Before-and-after change records

========

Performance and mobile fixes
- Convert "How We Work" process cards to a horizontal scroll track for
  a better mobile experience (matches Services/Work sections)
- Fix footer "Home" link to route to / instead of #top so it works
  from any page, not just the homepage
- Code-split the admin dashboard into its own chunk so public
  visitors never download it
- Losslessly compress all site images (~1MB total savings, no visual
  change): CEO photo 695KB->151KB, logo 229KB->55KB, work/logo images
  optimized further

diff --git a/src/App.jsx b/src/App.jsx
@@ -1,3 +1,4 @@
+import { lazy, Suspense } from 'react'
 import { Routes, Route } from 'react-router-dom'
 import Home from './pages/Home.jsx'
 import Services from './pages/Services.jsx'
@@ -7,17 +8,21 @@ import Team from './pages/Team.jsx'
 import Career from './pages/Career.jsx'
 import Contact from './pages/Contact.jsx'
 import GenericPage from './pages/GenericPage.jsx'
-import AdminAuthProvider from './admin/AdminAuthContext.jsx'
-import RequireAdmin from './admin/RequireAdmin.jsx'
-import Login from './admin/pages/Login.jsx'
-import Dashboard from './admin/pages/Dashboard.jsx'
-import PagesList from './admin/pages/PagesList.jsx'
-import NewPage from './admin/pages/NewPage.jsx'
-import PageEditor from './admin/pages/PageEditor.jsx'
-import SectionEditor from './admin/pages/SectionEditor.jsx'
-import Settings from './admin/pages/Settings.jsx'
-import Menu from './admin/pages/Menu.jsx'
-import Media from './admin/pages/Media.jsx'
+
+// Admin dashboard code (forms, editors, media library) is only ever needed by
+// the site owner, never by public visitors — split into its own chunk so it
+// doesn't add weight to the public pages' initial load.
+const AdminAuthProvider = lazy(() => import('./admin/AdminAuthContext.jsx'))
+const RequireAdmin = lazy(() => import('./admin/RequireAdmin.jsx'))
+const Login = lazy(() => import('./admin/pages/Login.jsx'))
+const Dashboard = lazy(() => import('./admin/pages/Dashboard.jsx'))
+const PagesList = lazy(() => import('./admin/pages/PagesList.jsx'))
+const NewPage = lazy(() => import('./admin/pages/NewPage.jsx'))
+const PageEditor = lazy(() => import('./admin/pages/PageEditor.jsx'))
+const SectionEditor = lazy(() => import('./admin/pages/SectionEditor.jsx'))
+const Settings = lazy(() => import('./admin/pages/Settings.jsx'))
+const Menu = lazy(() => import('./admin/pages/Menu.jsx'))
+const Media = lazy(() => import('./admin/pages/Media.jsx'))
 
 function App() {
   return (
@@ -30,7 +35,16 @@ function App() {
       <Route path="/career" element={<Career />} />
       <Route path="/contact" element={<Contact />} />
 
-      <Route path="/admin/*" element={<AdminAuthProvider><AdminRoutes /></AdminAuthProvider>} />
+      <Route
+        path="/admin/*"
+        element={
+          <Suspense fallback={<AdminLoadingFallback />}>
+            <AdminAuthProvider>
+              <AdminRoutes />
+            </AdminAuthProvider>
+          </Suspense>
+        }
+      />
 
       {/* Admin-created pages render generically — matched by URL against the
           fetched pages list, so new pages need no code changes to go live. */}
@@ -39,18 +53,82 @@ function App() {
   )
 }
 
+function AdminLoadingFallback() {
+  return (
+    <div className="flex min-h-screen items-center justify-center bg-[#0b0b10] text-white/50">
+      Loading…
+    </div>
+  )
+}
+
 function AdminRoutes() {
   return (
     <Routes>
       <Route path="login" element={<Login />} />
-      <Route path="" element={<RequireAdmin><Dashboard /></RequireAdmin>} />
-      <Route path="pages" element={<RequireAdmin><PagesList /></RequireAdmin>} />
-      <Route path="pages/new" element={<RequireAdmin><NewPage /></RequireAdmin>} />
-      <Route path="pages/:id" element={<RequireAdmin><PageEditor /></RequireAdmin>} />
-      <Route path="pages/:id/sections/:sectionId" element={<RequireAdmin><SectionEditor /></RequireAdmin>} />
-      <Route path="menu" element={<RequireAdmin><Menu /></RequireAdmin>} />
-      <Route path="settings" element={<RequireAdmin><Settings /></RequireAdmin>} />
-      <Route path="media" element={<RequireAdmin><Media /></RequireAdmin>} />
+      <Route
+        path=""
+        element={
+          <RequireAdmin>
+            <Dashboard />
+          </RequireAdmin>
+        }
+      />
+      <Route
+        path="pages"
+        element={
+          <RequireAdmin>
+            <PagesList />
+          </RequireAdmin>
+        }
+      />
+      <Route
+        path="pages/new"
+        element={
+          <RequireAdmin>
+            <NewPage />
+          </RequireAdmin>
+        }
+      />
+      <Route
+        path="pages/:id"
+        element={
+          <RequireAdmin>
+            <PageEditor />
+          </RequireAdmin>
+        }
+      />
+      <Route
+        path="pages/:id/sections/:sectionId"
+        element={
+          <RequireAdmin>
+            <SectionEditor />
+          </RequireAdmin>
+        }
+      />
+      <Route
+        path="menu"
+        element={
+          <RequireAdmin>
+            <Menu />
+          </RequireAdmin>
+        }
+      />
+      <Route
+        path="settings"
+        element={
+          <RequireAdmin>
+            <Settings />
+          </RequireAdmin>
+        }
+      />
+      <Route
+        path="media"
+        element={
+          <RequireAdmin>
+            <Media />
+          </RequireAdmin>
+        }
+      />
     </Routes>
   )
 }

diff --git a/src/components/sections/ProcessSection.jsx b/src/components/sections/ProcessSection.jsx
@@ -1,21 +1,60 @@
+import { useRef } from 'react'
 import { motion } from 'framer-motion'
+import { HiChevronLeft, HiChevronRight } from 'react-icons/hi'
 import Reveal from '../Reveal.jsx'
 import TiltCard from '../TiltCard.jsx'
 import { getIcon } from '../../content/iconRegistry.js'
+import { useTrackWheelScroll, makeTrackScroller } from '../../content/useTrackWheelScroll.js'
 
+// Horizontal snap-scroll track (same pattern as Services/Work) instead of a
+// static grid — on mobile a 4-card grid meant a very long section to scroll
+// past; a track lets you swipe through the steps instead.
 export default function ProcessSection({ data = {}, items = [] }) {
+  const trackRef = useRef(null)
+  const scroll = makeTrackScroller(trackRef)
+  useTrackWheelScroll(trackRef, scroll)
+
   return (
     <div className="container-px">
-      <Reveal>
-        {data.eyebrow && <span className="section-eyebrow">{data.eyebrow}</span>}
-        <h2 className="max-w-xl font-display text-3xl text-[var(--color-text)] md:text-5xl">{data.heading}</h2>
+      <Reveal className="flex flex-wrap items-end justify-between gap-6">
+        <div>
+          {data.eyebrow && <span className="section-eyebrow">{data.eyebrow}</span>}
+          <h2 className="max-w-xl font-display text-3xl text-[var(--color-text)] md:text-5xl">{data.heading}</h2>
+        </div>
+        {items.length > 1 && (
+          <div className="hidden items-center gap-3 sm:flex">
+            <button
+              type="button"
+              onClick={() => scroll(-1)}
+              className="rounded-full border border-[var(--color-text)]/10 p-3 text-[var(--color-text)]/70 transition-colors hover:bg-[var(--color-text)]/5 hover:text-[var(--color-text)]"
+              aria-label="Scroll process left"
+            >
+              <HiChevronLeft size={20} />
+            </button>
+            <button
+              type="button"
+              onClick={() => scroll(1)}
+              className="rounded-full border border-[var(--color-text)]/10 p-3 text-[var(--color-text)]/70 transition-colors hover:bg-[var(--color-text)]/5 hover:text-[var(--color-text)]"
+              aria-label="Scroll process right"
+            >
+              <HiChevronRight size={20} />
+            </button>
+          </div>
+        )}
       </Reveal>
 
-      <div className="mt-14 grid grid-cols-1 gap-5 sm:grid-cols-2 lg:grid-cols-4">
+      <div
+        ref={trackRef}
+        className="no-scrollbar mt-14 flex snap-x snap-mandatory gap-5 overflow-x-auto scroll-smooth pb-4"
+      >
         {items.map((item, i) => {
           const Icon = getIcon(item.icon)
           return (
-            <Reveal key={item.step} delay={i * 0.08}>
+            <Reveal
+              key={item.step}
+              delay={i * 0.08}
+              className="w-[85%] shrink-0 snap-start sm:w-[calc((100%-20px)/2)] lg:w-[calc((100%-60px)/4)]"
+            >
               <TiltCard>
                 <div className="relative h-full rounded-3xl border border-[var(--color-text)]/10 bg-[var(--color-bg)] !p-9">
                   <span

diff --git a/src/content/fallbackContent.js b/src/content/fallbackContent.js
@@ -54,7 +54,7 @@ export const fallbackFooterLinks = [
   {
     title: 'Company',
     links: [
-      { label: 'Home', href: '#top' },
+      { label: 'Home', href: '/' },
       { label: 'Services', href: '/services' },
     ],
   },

========

§ **Task statement**: Set down exactly, and only, the lines from the one containing "mt-14 flex snap-x" to the final line of the data.

§ **Answer section**:
+        className="no-scrollbar mt-14 flex snap-x snap-mandatory gap-5 overflow-x-auto scroll-smooth pb-4"
+      >
         {items.map((item, i) => {
           const Icon = getIcon(item.icon)
           return (
-            <Reveal key={item.step} delay={i * 0.08}>
+            <Reveal
+              key={item.step}
+              delay={i * 0.08}
+              className="w-[85%] shrink-0 snap-start sm:w-[calc((100%-20px)/2)] lg:w-[calc((100%-60px)/4)]"
+            >
               <TiltCard>
                 <div className="relative h-full rounded-3xl border border-[var(--color-text)]/10 bg-[var(--color-bg)] !p-9">
                   <span

diff --git a/src/content/fallbackContent.js b/src/content/fallbackContent.js
@@ -54,7 +54,7 @@ export const fallbackFooterLinks = [
   {
     title: 'Company',
     links: [
-      { label: 'Home', href: '#top' },
+      { label: 'Home', href: '/' },
       { label: 'Services', href: '/services' },
     ],
   },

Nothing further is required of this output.